We then went down the harbor to Footprint to give Luigi a tour and rundown of all of the systems that weren’t self-evident. We also left a set of keys. Their priority seemed to be to get the engine up and running, which had been partially submerged. Luigi seemed impressed by her systems and the equipment we had installed. We talked a bit (he speaks a little English) about where we had sailed her. He said he was sorry this had happened to us and we responded that we hoped he would do well with the boat. He seemed completely unconcerned with the mess. I suppose seeing a boat in that condition is much more normal for him than us.

As we walked away, we started off at a brisk pace like we always did for our cross-town commute. Then I realized we no longer had reason to return. I always knew it was a possibility, but I really hadn’t expected this when we showed up at the factory with the Big Check. We gave each other a hug, but quickly got moving again. Neither one of us was ready to let the dam break. I decided that even though all of the remaining business was all on paper and not to do with the actual boat, I would swing by one more time before leaving to check on her – the long-standing habits of the sailor.


Lon Bubeck said...

I have been reading your posts for a couple of years now. I have enjoyed reading about this years cruising as I cruised the same area almost 30 years ago and suffered a three day grounding and fairly sever damage requiring repairs in the gulf of Patras in Greece. I was also the Gemini dealer in Southern California for twenty years so I know the boats well. Don't let this tragedy stop you. If you want to start your adventures from a new venue, I have a couple of great used Geminis for sale here in Southern California. Mexico, Hawaii and Polynesia await!
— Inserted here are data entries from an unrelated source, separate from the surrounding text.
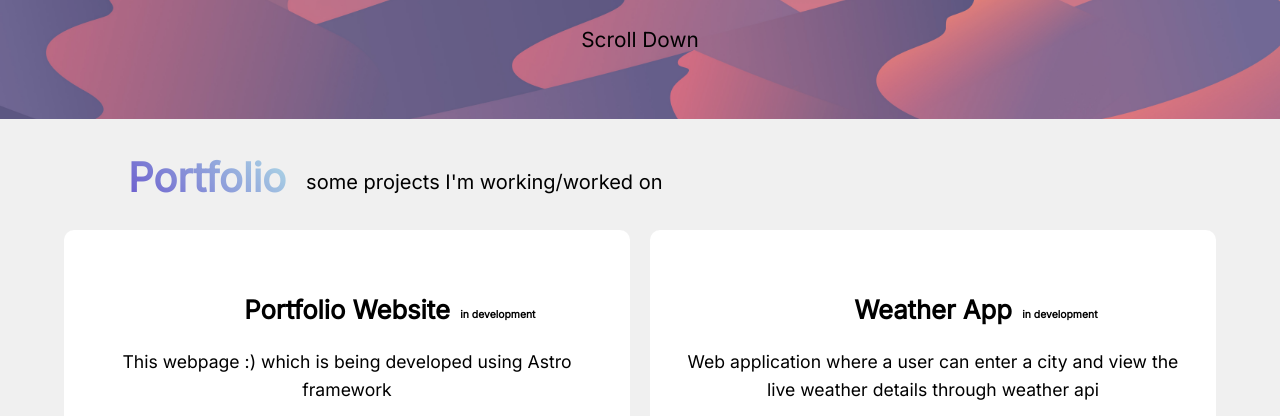
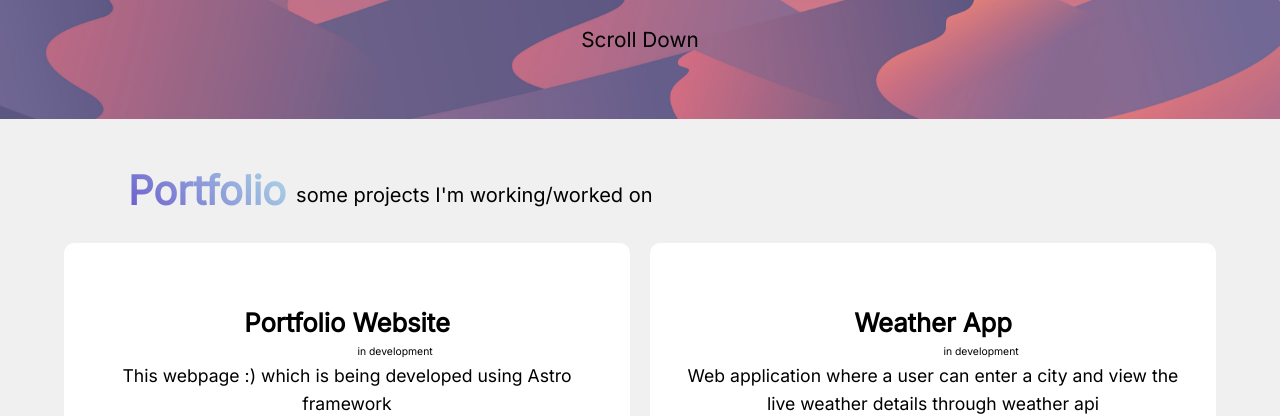
Before and after one commit to justinfyh/justinfyh.github.io, an Astro site: page / in a window 1280 px wide. Shown: the part 681-1097 px from the top of the page. Built offline with nearby package versions, Linux system fonts and the light colour scheme; Astro itself is replaced by a stand-in of ours.

Commit message:
Fix styling on narrow viewports

```diff
--- a/src/components/Header.astro
+++ b/src/components/Header.astro
@@ -12,10 +12,10 @@ import Hamburger from './Hamburger.astro'
         <nav class="nav">
             <ul class="nav-links">
                 <li>
-                    <a href="https://www.linkedin.com/in/justinfyh/" target="_blank"><img src={linkedin.src} alt=""></a>
+                    <a href="https://github.com/justinfyh" target="_blank"><img src={github.src} alt=""></a>
                 </li>
                 <li>
-                    <a href="https://github.com/justinfyh" target="_blank"><img src={github.src} alt=""></a>
+                    <a href="https://www.linkedin.com/in/justinfyh/" target="_blank"><img src={linkedin.src} alt=""></a>
                 </li>
                 <li>
                     <ThemeIcon />
--- a/src/components/Portfolio.astro
+++ b/src/components/Portfolio.astro
@@ -27,12 +27,14 @@
 	}
 
     h1 {
-        margin-right: 0.5em;
+        margin-top: 1em;
+        /* margin-right: 0.5em; */
         margin-bottom: 0;
     }
     p {
         margin-top: 0;
         margin-bottom: 0.6em;
         white-space: normal;
+        padding: 0 0.5em;
     }
 </style>
--- a/src/components/ProjectCard.astro
+++ b/src/components/ProjectCard.astro
@@ -13,7 +13,8 @@ const { title, description, link, status, icons } = Astro.props as Props;
 
 <div class="container">
     <div>
-        <p class="title">{ title } <span class="status-text">{ status }</span></p>
+        <p class="title">{ title } </p>
+        <span class="status-text">{ status }</span>
         <p class="description">{ description }</p>
     </div>
 
@@ -63,7 +64,7 @@ const { title, description, link, status, icons } = Astro.props as Props;
     .status-text {
         font-size: 0.65rem;
         position: absolute;
-        margin-top: 1.7em;
+        margin-top: 0em;
         margin-left: 1em;
     }
 
```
Mommy Dearest said...

I just can't read all this and see these pictures without tearing up. Don't know how you have managed to keep your chins up as you have.I can almost see you biting your lip as you write and that, too, breaks my heart.
I know you'll be back at sea and probably already have steady plans for how, when, where, etc. I know you both too well to think for one moment this will deter you. Detour temporarily, perhaps, but never deter.
But it's fair to take some time to mourn this particular loss, as I know Footprint was as much a part of you both as any vital body part. I know how hard you worked to get her and I'm thankful for all the time you've spent with her. There will be another, and you'll learn to love it just as much. Well, almost anyway.
Sending huge hugs and lots of empathy your way. So anxious to see you.

Pat said...

Very sorry to hear of your loss, with just the partial consolation of you meeting some very good people.

Anonymous said...

Thanks, Lon. You're the first to try to profit from our loss.

Kyle S/V Footprint